■ **SUPPLIED RECORDS**
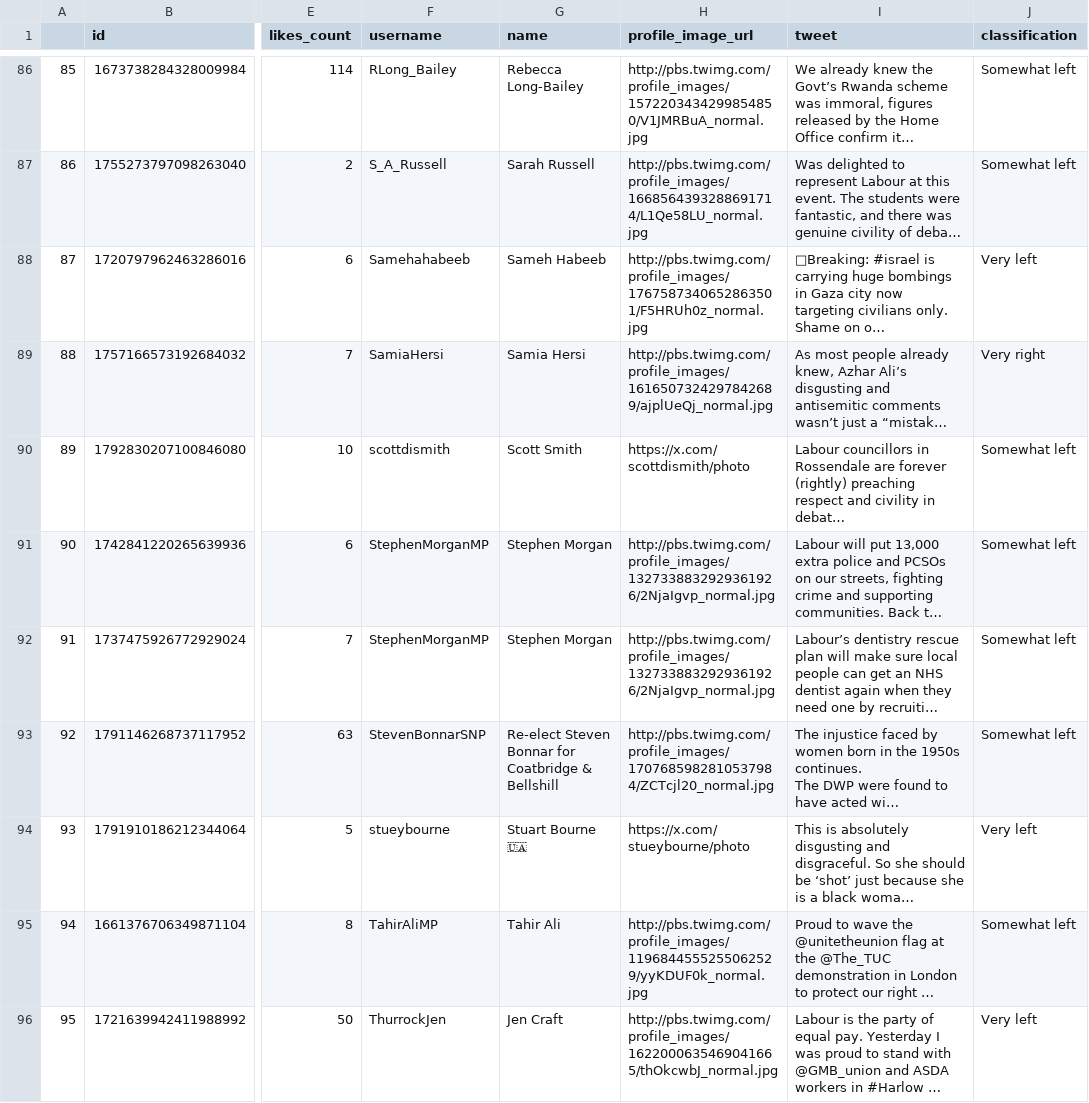
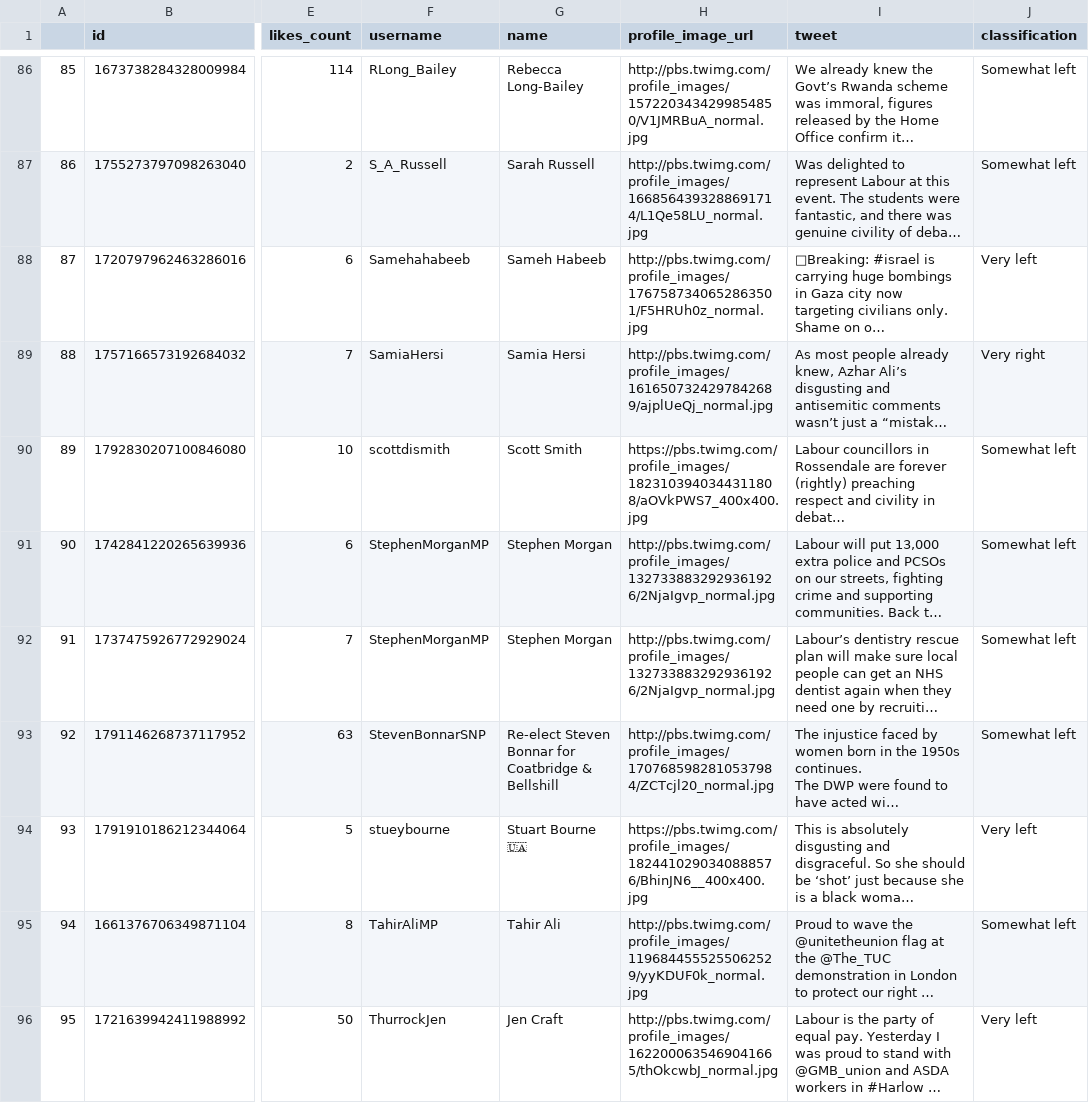
Before and after one commit to cjbarrie/smclone, a CSV file: tweets.csv, drawn as a sheet; only a part is shown, gaps mark what is left out; long unchanged cells end in …; the diff covers the shown part only; the diff names each change by its address in the sheet, - before the commit and + after, or states it on an @@ line.

Commit message:
Update tweets.csv

```diff
--- a/tweets.csv
+++ b/tweets.csv
-H90 (profile_image_url): https://x.com/scottdismith/photo
+H90 (profile_image_url): https://pbs.twimg.com/profile_images/1823103940344311808/aOVkPWS7_400x400.jpg
-H94 (profile_image_url): https://x.com/stueybourne/photo
+H94 (profile_image_url): https://pbs.twimg.com/profile_images/1824410290340888576/BhinJN6__400x400.jpg
```
Also changed, not shown: 17 edited cells elsewhere in this file.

■ **EXERCISE**
Work out how many lines of the data hold the string "cells". Reply with that number alone.

■ **TASK RESPONSE**
2